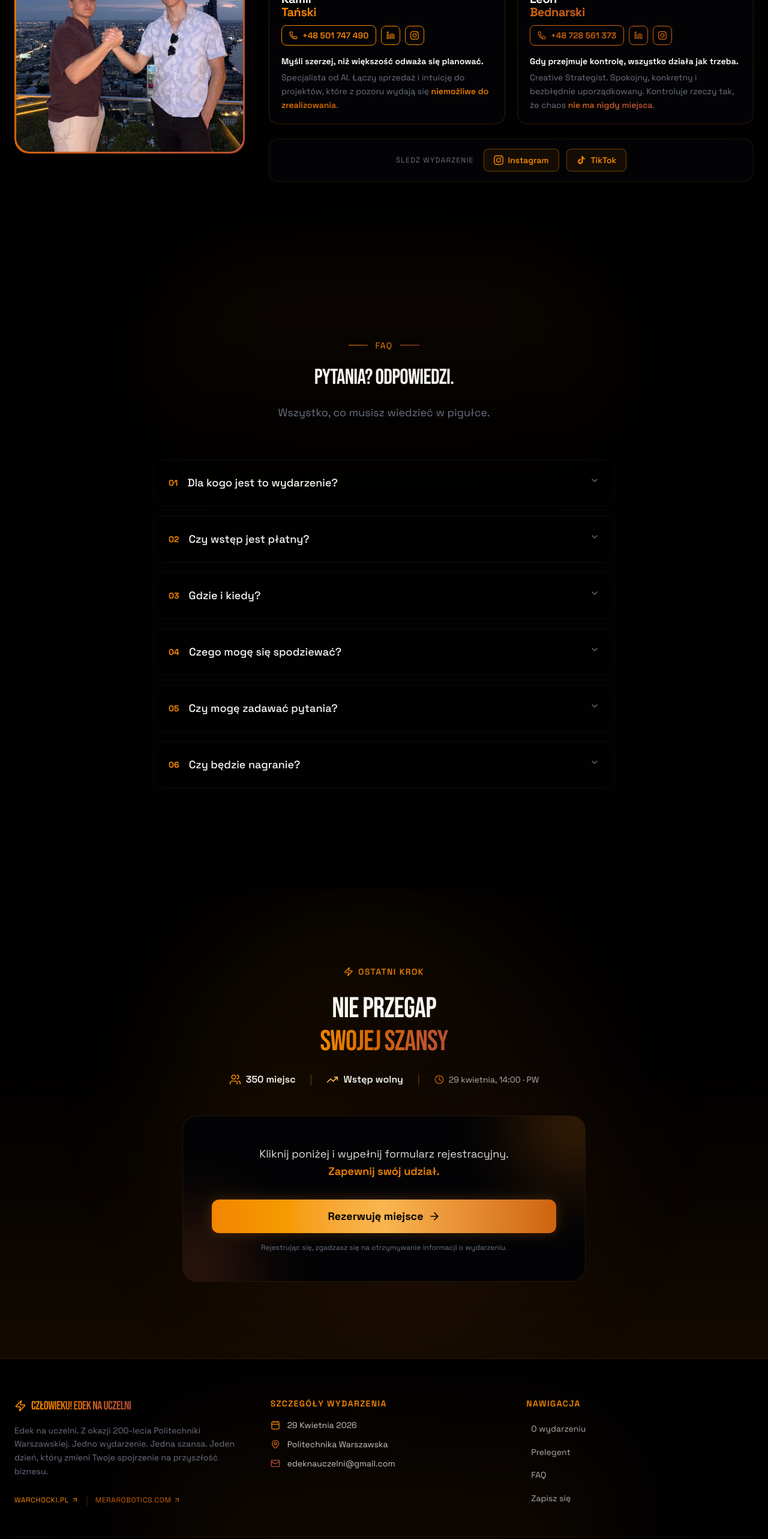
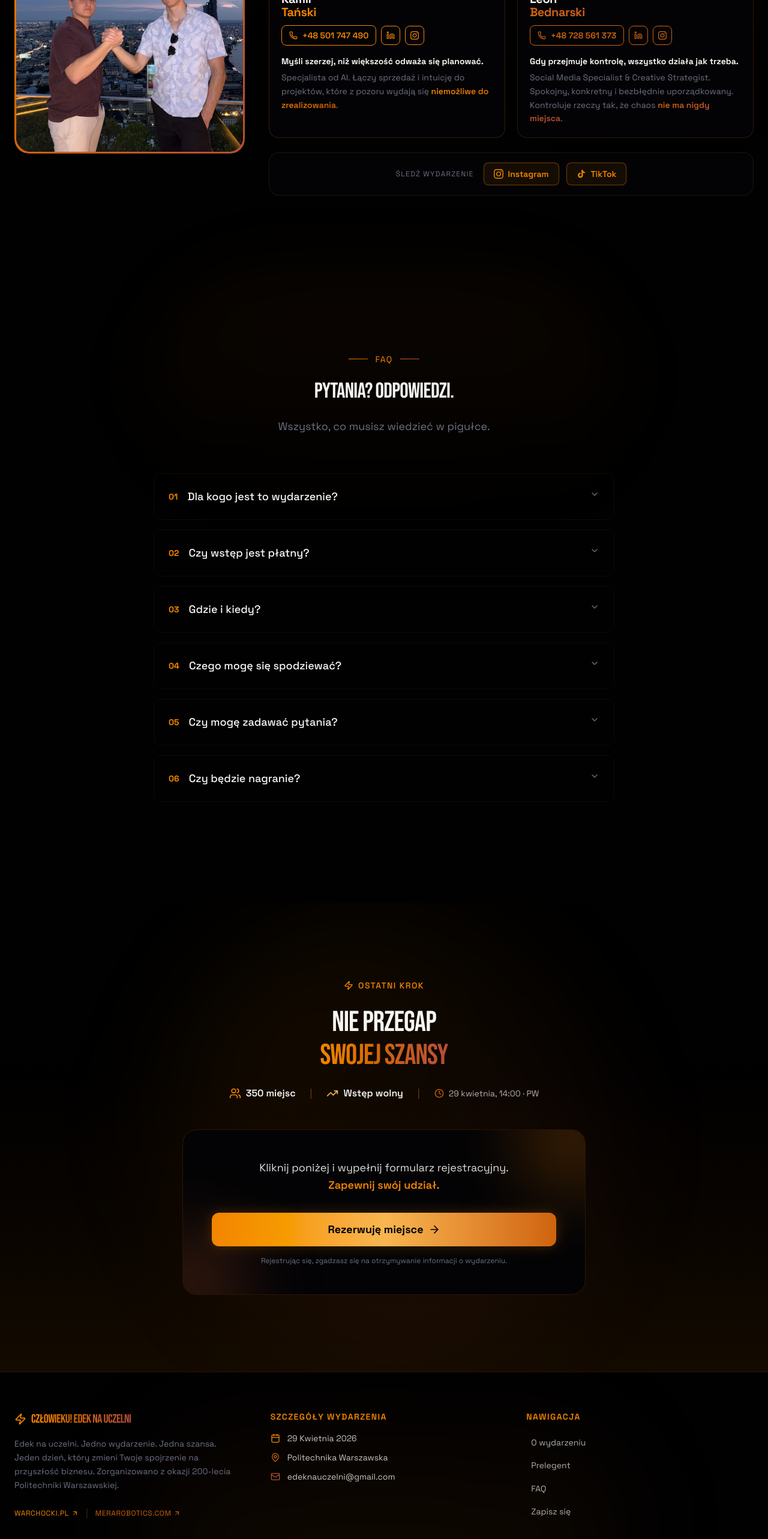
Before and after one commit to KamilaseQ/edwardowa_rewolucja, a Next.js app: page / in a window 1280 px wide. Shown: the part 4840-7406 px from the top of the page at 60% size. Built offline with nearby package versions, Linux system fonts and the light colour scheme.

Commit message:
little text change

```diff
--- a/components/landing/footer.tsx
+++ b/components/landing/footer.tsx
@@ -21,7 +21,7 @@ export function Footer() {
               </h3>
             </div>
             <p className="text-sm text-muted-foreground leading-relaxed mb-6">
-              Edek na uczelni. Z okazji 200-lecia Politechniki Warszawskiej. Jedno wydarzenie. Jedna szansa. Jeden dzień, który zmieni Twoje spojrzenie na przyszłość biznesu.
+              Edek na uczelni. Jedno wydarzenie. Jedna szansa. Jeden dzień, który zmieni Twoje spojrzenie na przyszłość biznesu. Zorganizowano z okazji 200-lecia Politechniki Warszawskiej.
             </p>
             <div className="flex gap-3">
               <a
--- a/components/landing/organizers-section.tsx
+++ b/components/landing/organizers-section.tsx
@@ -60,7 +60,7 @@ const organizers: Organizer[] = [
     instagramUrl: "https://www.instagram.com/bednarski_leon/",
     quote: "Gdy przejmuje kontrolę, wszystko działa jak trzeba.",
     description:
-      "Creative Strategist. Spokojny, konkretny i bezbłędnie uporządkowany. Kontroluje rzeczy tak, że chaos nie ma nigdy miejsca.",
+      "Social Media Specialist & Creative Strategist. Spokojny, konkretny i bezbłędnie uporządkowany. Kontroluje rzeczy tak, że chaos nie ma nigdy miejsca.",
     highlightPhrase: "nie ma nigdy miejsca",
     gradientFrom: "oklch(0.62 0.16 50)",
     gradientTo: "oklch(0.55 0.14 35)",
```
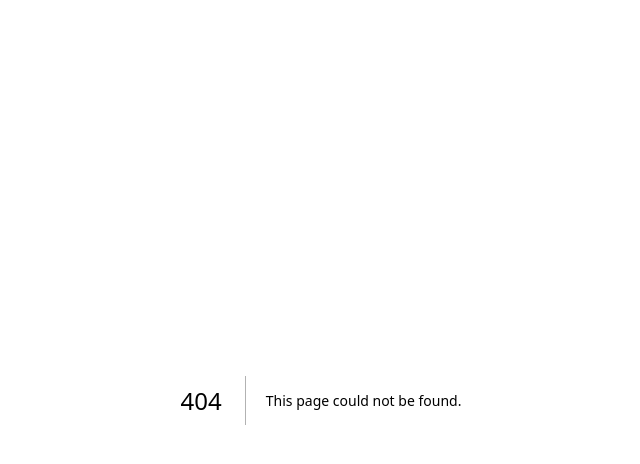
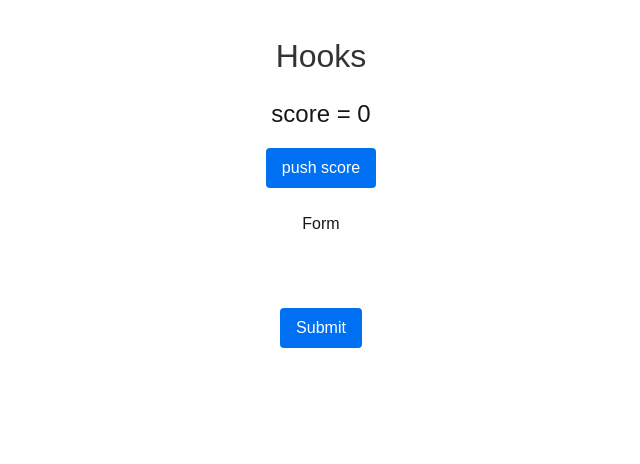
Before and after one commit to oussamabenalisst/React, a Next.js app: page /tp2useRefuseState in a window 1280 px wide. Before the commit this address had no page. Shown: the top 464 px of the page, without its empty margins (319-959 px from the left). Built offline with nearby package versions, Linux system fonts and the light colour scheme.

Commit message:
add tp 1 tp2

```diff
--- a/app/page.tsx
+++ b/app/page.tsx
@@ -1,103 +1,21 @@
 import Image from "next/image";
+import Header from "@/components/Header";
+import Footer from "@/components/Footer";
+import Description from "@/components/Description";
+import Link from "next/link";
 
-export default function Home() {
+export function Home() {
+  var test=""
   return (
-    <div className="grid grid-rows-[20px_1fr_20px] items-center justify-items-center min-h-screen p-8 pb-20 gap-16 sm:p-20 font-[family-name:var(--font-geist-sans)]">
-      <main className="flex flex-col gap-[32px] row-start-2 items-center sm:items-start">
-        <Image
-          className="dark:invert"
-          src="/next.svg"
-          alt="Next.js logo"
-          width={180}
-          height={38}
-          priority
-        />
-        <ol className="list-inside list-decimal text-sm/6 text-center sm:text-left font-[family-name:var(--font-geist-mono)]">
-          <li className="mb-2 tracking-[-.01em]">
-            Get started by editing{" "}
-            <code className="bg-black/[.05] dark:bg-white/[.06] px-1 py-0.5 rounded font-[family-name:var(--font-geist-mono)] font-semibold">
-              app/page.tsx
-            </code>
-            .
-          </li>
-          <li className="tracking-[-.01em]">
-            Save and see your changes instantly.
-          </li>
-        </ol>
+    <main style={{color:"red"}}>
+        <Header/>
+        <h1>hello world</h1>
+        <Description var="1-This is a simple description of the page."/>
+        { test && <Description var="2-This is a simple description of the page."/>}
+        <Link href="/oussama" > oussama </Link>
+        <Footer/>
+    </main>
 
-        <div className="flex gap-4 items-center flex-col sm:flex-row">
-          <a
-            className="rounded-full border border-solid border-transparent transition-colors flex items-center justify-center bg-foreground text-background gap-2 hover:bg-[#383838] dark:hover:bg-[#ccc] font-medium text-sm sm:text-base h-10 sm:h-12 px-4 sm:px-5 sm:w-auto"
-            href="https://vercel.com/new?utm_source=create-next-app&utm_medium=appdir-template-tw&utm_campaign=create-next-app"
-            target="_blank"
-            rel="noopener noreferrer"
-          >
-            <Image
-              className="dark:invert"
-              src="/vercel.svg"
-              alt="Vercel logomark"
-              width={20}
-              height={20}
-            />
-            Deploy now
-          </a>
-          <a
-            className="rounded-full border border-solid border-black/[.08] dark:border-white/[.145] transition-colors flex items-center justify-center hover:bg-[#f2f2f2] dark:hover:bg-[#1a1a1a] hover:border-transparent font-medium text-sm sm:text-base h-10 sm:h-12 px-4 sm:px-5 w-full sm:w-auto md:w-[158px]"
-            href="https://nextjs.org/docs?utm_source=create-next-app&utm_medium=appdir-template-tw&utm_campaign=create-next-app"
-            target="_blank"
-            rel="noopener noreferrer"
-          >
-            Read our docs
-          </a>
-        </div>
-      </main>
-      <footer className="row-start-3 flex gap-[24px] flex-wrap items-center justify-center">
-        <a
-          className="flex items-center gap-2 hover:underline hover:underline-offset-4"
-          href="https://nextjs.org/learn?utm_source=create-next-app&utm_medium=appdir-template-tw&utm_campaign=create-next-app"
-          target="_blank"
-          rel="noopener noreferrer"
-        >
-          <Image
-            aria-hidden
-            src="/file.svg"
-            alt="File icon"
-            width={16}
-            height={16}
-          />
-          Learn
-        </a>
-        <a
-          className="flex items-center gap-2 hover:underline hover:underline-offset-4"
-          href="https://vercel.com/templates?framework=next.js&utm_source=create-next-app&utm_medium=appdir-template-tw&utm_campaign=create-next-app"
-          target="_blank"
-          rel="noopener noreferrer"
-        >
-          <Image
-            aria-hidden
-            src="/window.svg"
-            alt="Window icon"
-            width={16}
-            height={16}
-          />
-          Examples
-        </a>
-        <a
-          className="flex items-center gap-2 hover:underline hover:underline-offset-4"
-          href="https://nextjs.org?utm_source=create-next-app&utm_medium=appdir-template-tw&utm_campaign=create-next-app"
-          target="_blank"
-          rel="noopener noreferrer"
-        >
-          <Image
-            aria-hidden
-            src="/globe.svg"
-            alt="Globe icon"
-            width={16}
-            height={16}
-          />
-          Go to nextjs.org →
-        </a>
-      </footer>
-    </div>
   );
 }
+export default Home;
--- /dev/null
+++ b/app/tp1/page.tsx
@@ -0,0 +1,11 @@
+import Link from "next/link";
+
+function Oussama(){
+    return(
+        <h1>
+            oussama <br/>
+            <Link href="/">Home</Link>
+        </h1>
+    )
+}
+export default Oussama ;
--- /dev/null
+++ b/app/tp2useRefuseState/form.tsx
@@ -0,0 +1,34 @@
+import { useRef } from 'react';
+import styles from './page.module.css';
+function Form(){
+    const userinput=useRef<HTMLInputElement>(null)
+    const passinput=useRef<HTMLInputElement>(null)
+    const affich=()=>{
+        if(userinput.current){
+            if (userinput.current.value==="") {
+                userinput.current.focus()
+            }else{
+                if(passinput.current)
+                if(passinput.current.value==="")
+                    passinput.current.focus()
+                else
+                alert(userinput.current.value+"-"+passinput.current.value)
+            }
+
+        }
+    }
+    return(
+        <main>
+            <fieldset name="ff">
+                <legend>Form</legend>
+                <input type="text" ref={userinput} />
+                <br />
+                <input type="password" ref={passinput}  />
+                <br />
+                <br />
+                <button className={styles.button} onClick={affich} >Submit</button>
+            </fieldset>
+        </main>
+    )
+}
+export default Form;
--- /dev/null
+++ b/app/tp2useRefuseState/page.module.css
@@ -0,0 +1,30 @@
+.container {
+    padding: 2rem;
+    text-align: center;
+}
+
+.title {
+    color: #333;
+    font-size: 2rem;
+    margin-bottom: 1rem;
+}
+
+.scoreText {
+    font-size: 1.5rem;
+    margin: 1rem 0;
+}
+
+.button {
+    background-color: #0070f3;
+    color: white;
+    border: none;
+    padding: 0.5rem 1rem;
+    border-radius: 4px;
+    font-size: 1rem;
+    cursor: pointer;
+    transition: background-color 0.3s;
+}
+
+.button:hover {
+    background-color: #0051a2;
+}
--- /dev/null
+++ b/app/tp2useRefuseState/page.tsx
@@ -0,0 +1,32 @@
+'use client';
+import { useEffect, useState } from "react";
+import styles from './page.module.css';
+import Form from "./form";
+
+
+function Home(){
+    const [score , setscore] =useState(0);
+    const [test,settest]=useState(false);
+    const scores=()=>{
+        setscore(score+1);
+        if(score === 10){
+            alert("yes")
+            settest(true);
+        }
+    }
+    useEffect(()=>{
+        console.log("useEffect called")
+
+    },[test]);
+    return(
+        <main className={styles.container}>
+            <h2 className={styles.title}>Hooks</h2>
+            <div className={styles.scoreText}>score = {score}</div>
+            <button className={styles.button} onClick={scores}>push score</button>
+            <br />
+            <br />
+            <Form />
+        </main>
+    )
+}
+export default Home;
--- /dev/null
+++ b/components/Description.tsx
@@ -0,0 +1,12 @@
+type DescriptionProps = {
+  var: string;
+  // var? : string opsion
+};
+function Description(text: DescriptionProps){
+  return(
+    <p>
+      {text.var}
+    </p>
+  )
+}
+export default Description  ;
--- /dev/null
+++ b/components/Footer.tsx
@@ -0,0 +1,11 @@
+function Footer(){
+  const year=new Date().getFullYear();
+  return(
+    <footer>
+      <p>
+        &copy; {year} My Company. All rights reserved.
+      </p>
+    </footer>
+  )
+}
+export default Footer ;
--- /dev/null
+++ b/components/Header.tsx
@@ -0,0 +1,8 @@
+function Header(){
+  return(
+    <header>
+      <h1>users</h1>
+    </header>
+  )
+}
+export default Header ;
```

────

In the records above, collect each line with "passinput".

+    const passinput=useRef<HTMLInputElement>(null)
+                if(passinput.current)
+                if(passinput.current.value==="")
+                    passinput.current.focus()
+                alert(userinput.current.value+"-"+passinput.current.value)
+                <input type="password" ref={passinput}  />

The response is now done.